YouTube appears to have decided on the next step it will take to attempt to boost child safety on its platform.
Executives are finalizing plans to stop running targeted advertisements on videos kids are likely to watch, according to three people familiar with the matter who spoke to Bloomberg. It’s likely, but not confirmed, that this decision is a response to the Federal Trade Commission’s (FTC) soon-to-be-concluded investigation into whether YouTube has collected personal data from kids under 13, a violation of the Children’s Online Privacy Protection Act (COPPA).
A brief rundown of the investigation: The FTC is concerned that YouTube is aware a number of kids under the age of 13 use its platform, presumably having signed up for an over-13 account. (Like many platforms, YouTube’s minimum age to sign up for an account is 13; that’s because COPPA specifies data collection from kids 14 and up is OK.) Since those kids are using the platform as if they’re over 13, YouTube is collecting the same data from them as it would from any user who’s actually over 13.
How YouTube is supposed to identify accounts belonging to under-13-year-olds who signed up for over-13 accounts isn’t clear, but regardless, the FTC expected to hit YouTube with a multimillion-dollar fine, and is currently working with the platform to settle on a method of protecting under-13 users’ privacy.

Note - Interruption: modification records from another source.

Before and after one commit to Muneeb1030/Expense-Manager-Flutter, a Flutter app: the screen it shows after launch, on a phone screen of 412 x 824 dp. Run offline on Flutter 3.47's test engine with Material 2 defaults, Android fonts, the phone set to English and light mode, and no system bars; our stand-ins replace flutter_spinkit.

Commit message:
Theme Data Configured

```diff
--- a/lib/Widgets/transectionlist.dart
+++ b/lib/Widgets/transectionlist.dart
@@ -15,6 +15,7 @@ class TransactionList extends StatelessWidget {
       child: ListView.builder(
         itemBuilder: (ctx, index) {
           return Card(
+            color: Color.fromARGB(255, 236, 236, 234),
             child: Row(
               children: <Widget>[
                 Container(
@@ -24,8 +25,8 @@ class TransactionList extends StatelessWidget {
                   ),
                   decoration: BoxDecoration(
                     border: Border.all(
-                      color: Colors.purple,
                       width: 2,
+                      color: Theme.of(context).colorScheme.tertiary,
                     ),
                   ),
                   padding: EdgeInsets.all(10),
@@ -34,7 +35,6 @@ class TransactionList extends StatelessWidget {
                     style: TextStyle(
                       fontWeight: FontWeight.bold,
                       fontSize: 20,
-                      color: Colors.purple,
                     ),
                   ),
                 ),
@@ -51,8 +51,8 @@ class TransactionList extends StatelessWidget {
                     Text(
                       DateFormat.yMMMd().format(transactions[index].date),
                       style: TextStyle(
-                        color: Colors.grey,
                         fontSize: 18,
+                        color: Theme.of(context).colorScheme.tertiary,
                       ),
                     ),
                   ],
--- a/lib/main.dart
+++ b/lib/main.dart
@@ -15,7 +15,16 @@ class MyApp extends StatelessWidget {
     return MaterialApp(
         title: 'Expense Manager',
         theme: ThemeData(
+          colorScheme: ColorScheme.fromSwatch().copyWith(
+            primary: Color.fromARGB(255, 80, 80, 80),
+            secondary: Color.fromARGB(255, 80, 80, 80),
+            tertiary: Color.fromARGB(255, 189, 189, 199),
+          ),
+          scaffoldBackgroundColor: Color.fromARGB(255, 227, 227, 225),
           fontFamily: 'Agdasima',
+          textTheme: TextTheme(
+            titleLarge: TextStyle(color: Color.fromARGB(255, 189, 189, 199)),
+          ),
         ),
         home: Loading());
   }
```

Solutions proposed since word of the investigation broke in June include shuttling all kids’ content over to YouTube’s child-safe app YouTube Kids (which does not run targeted ads), and asking creators who make videos for kids to willingly cut off advertising on their own content.
This new solution, while it would impact YouTube’s bottom line for ad sales, is the least radical of those suggested so far. For folks unfamiliar with YouTube’s ad sales process, it sells two broad types of advertising: targeted ads, and what we’ll call contextual ads. Contextual ads are matched up based on an individual video’s content, meaning that if a video’s about a cat climbing a tree, it may come paired with an ad for a cat food brand. Basically, these ads run based on what’s in the video, not who’s watching the video.

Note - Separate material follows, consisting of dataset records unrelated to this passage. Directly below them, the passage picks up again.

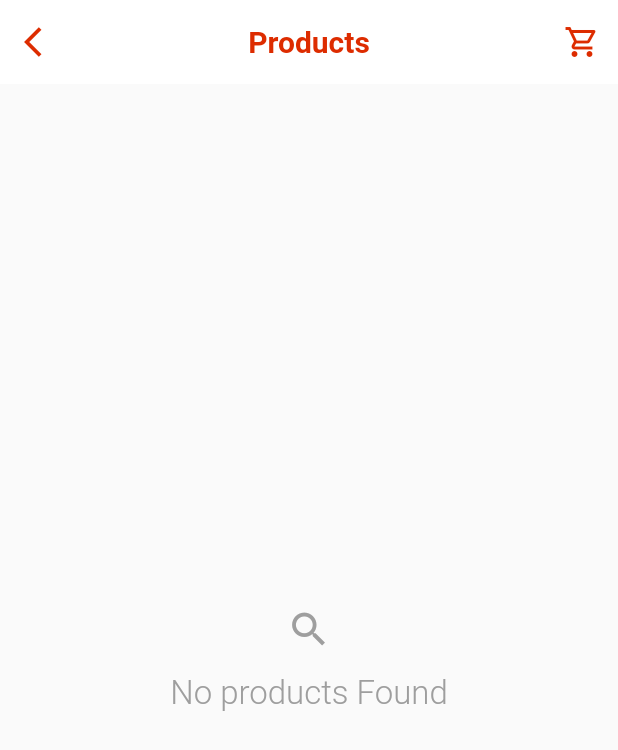
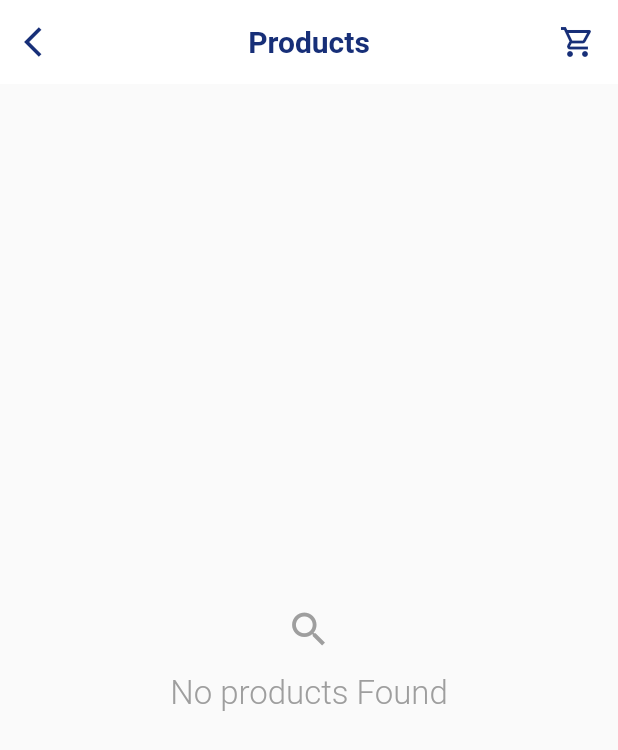
Before and after one commit to ambigo7/flutter_Ecommerce, a Flutter app: the SearchProductScreen screen opened directly, on a phone screen of 412 x 824 dp. Shown: the top 750 px of the screen. Run offline on Flutter 3.47's test engine with Material 2 defaults, Android fonts, the light colour scheme and no system bars; our stand-ins replace badges, carousel_pro, cloud_firestore, connectivity, firebase_auth, firebase_core and 6 more; accounts and stored records are empty.

Commit message:
v1.1.9(new color UI&logo -Bug Sign Up)

```diff
--- a/lib/screens/search_product.dart
+++ b/lib/screens/search_product.dart
@@ -1,9 +1,11 @@
+import 'package:badges/badges.dart';
 import 'package:flutter/material.dart';
 import 'package:lets_shop/commons/color.dart';
 import 'package:lets_shop/commons/common.dart';
 import 'package:lets_shop/components/custom_text.dart';
 import 'package:lets_shop/components/product_card.dart';
 import 'package:lets_shop/provider/product_provider.dart';
+import 'package:lets_shop/provider/user_provider.dart';
 import 'package:lets_shop/screens/cart.dart';
 import 'package:lets_shop/screens/product_details.dart';
 import 'package:provider/provider.dart';
@@ -13,21 +15,37 @@ class SearchProductScreen extends StatelessWidget {
   @override
   Widget build(BuildContext context) {
     final productProvider = Provider.of<ProductProvider>(context);
+    final userProvider = Provider.of<UserProvider>(context);
+
 
     return Scaffold(
       appBar: AppBar(
-        iconTheme: IconThemeData(color: redAccent),
+        iconTheme: IconThemeData(color: blue),
         backgroundColor: white,
         leading: IconButton(icon: Icon(Icons.arrow_back_ios), onPressed: (){
           Navigator.pop(context);
         }),
-        title: CustomText(text: "Products", size: 20, color: redAccent, weigth: FontWeight.bold,),
+        title: CustomText(text: "Products", size: 20, color: blue, weigth: FontWeight.bold,),
         elevation: 0.0,
         centerTitle: true,
         actions: <Widget>[
-          IconButton(icon: Icon(Icons.shopping_cart_outlined), onPressed: (){
-            changeScreen(context, CartScreen());
-          })
+          Padding(
+            padding: const EdgeInsets.fromLTRB(0, 5, 15, 5),
+            child: GestureDetector(
+            onTap: () {
+                changeScreen(context, CartScreen());
+                },
+                child: userProvider.userModel.countCart > 0
+              ? Badge(
+              position: BadgePosition.topEnd(top: 0, end: -8),
+                                  animationDuration: Duration(milliseconds: 300),
+                                    animationType: BadgeAnimationType.slide,
+              badgeContent: Text(
+                  userProvider.userModel.countCart.toString(),
+                  style: TextStyle(color: Colors.white)),
+              child: Icon(Icons.shopping_cart_outlined, color: blue))
+              : Icon(Icons.shopping_cart_outlined, color: blue)),
+          )
         ],
       ),
       // ? is a null awareness(boleh kalo ga punya nilai)
```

Targeted ads, however, are all about who’s watching the video. They use various data points about a particular user to serve that user an ad based on their interests. So, if they watch that same cat-climbing-a-tree video, they might be served an ad for a new car model. Not because new cars are related to cats climbing trees, but because maybe that user recently searched for information about said car model, or has watched all the way through ads for it in the past.

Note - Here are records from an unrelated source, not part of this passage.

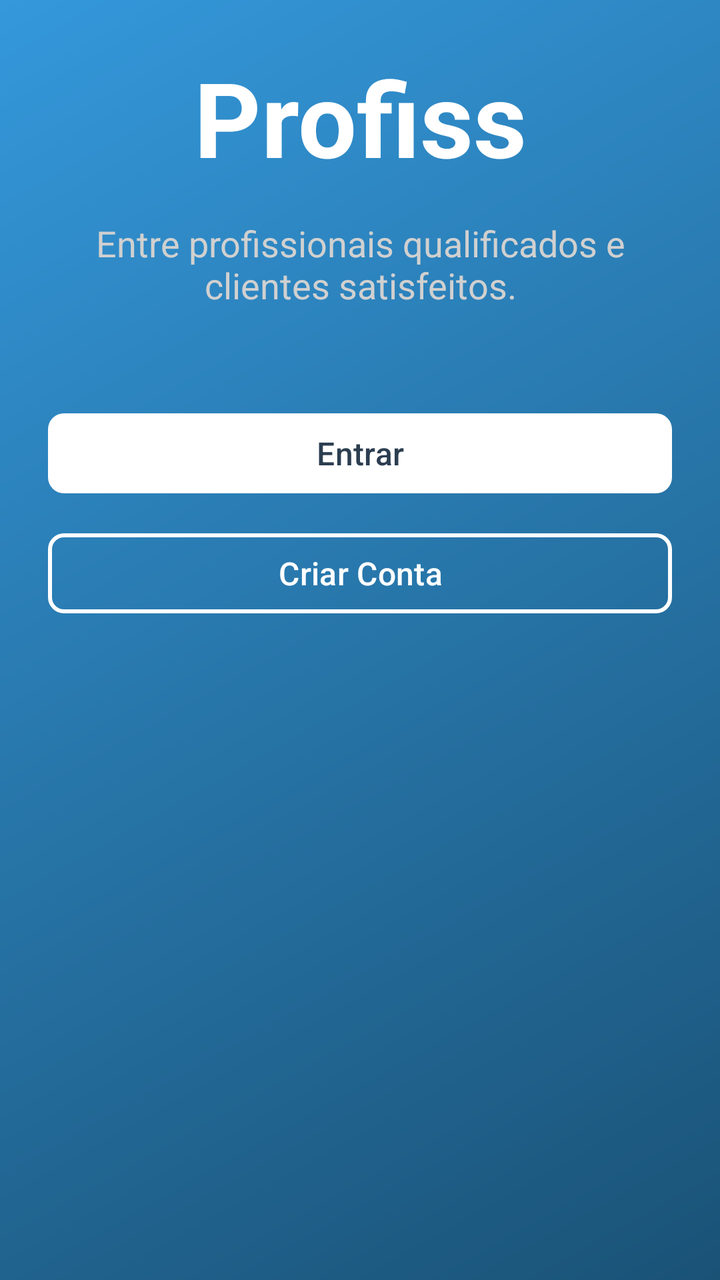
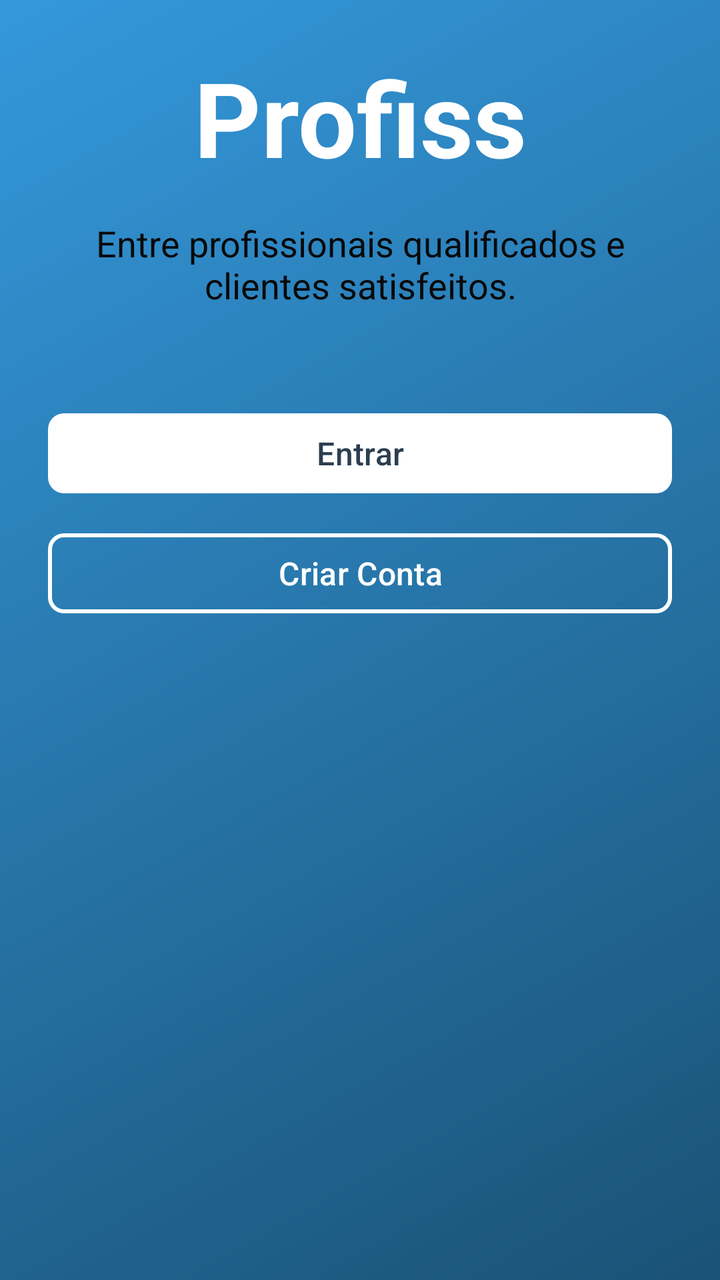

An Android layout rendered at two revisions. The XML below is the earlier revision; the diff shows what the commit changed to produce the second picture.
<!-- AndroidManifest.xml: application theme Theme.Profiss -->
<!-- res/layout/activity_main.xml -->
<?xml version="1.0" encoding="utf-8"?>
<androidx.constraintlayout.widget.ConstraintLayout
    xmlns:android="http://schemas.android.com/apk/res/android"
    xmlns:app="http://schemas.android.com/apk/res-auto"
    xmlns:tools="http://schemas.android.com/tools"
    android:layout_width="match_parent"
    android:layout_height="match_parent"
    android:background="@drawable/gradient_bg"
    android:padding="24dp"
    tools:context=".MainActivity">

    
    <TextView
        android:id="@+id/tvTitle"
        android:layout_width="wrap_content"
        android:layout_height="wrap_content"
        android:text="Profiss"
        android:textColor="#FFFFFF"
        android:textSize="52sp"
        android:textStyle="bold"
        app:layout_constraintBottom_toTopOf="@+id/tvSubtitle"
        app:layout_constraintEnd_toEndOf="parent"
        app:layout_constraintStart_toStartOf="parent"
        app:layout_constraintTop_toTopOf="parent"
        app:layout_constraintVertical_bias="0.3" />

    
    <TextView
        android:id="@+id/tvSubtitle"
        android:layout_width="wrap_content"
        android:layout_height="wrap_content"
        android:layout_marginTop="16dp"
        android:gravity="center"
        android:text="Entre profissionais qualificados e clientes satisfeitos."
        android:textColor="#D0D0D0"
        android:textSize="18sp"
        app:layout_constraintEnd_toEndOf="parent"
        app:layout_constraintStart_toStartOf="parent"
        app:layout_constraintTop_toBottomOf="@+id/tvTitle" />

    
    <com.google.android.material.button.MaterialButton
        android:id="@+id/btnLogin"
        android:layout_width="match_parent"
        android:layout_height="wrap_content"
        android:layout_marginTop="48dp"
        android:text="Entrar"
        android:textColor="#2C3E50"
        android:textSize="16sp"
        app:backgroundTint="#FFFFFF"
        app:cornerRadius="8dp"
        app:layout_constraintTop_toBottomOf="@+id/tvSubtitle" />

    
    <com.google.android.material.button.MaterialButton
        android:id="@+id/btnRegister"
        android:layout_width="match_parent"
        android:layout_height="wrap_content"
        android:layout_marginTop="12dp"
        android:text="Criar Conta"
        android:textColor="#FFFFFF"
        android:textSize="16sp"
        app:backgroundTint="@android:color/transparent"
        app:strokeColor="#FFFFFF"
        app:strokeWidth="2dp"
        app:cornerRadius="8dp"
        app:layout_constraintTop_toBottomOf="@+id/btnLogin" />

</androidx.constraintlayout.widget.ConstraintLayout>
<!-- resources referenced by this layout -->
<resources>
  <!-- drawable gradient_bg (drawable) -->
  <?xml version="1.0" encoding="utf-8"?>
  <shape xmlns:android="http://schemas.android.com/apk/res/android">
      <gradient
          android:startColor="#3498DB"
          android:endColor="#1A5276"
          android:angle="315" />
  </shape>
  <style name="Theme.Profiss" parent="Theme.Material3.DayNight.NoActionBar">
          <item name="colorPrimary">@color/blue_primary</item>
          <item name="android:statusBarColor">@android:color/transparent</item>
          <item name="android:navigationBarColor">@android:color/transparent</item>
      </style>
  <color name="blue_primary">#3498DB</color>
</resources>

<!-- the commit's change to res/layout/activity_main.xml (unified diff, before → after) -->
@@ -32,7 +32,7 @@
         android:layout_marginTop="16dp"
         android:gravity="center"
         android:text="Entre profissionais qualificados e clientes satisfeitos."
-        android:textColor="#D0D0D0"
+        android:textColor="#090909"
         android:textSize="18sp"
         app:layout_constraintEnd_toEndOf="parent"
         app:layout_constraintStart_toStartOf="parent"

If YouTube implements this plan, videos intended to be seen by kids would only run contextual ads, so none of the accounts’ data would be used to decide which ads to serve. The plan, however, doesn’t seem to contain measures that would stop under-13 users (again, with over-13 accounts) from being served targeted ads on videos not aimed at kids, or from having data collected about their accounts in general, per Bloomberg. It’s also not apparent how YouTube will identify every video intended to be seen by kids.
In a July letter to the FTC, multiple child advocacy groups, including Campaign for a Commercial-Free Childhood and the Center for Digital Democracy, said if YouTube decided just to focus on changing how it deals with targeted ads, that wouldn’t be enough. In that same letter, the organizations concluded their ideal solution was for YouTube to move all kids’ content over to YouTube Kids, something YouTube appears to have decided against.
The people who spoke to Bloomberg said YouTube’s plan could change between now and complete finalization.
Tubefilter reached out to YouTube for more information, but YouTube declined to comment.